▶ _WHAT YOU SHOULD DO_
Restate the records that follow word for word; no pictures should appear.

### SUPPLIED DATA ###

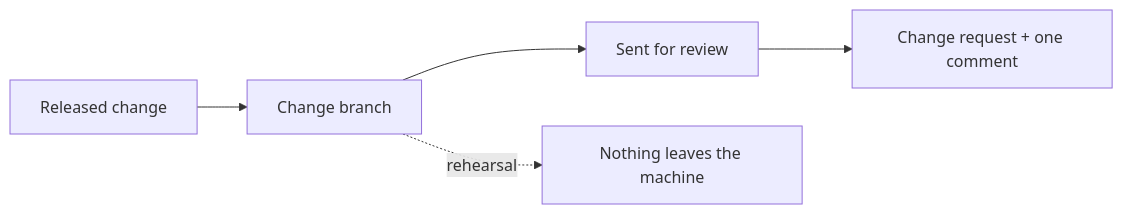
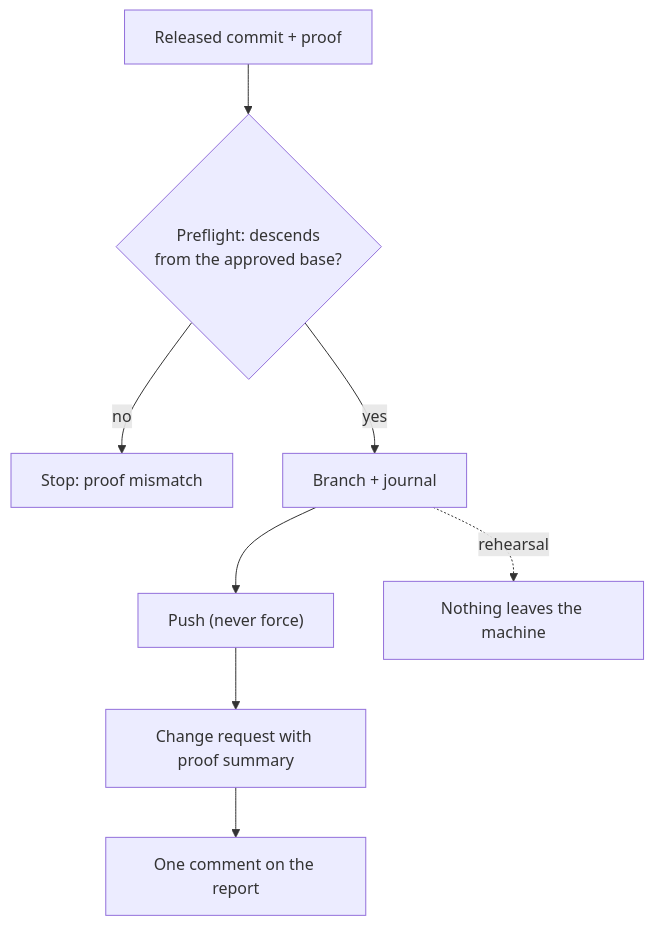
Before and after one commit to michaelatamuk/openjiuwen-works: the tenth of 11 diagrams in docs/guides/how-a-fix-flows.md, drawn with Mermaid. The commit also changed other lines of this file and 11 other files, not shown here.

First line of the commit message:
feat(deliver): journal the delivery, preflight the token and prove the commit ancestry

````diff
--- a/docs/guides/how-a-fix-flows.md
+++ b/docs/guides/how-a-fix-flows.md
@@ -265,7 +271,10 @@
 ```mermaid
-flowchart LR
-    R[Released change] --> B[Change branch]
-    B --> P[Sent for review]
-    P --> PR[Change request + one comment]
-    B -.->|rehearsal| L[Nothing leaves the machine]
+flowchart TD
+    R["Released commit + proof"] --> P{"Preflight: descends<br/>from the approved base?"}
+    P -->|"no"| X["Stop: proof mismatch"]
+    P -->|"yes"| B["Branch + journal"]
+    B --> U["Push (never force)"]
+    U --> C["Change request with proof summary"]
+    C --> M["One comment on the report"]
+    B -.->|"rehearsal"| L["Nothing leaves the machine"]
 ```
````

###

▶ _ANSWER AREA_
Before and after one commit to michaelatamuk/openjiuwen-works: the tenth of 11 diagrams in docs/guides/how-a-fix-flows.md, drawn with Mermaid. The commit also changed other lines of this file and 11 other files, not shown here.

First line of the commit message:
feat(deliver): journal the delivery, preflight the token and prove the commit ancestry

````diff
--- a/docs/guides/how-a-fix-flows.md
+++ b/docs/guides/how-a-fix-flows.md
@@ -265,7 +271,10 @@
 ```mermaid
-flowchart LR
-    R[Released change] --> B[Change branch]
-    B --> P[Sent for review]
-    P --> PR[Change request + one comment]
-    B -.->|rehearsal| L[Nothing leaves the machine]
+flowchart TD
+    R["Released commit + proof"] --> P{"Preflight: descends<br/>from the approved base?"}
+    P -->|"no"| X["Stop: proof mismatch"]
+    P -->|"yes"| B["Branch + journal"]
+    B --> U["Push (never force)"]
+    U --> C["Change request with proof summary"]
+    C --> M["One comment on the report"]
+    B -.->|"rehearsal"| L["Nothing leaves the machine"]
 ```
````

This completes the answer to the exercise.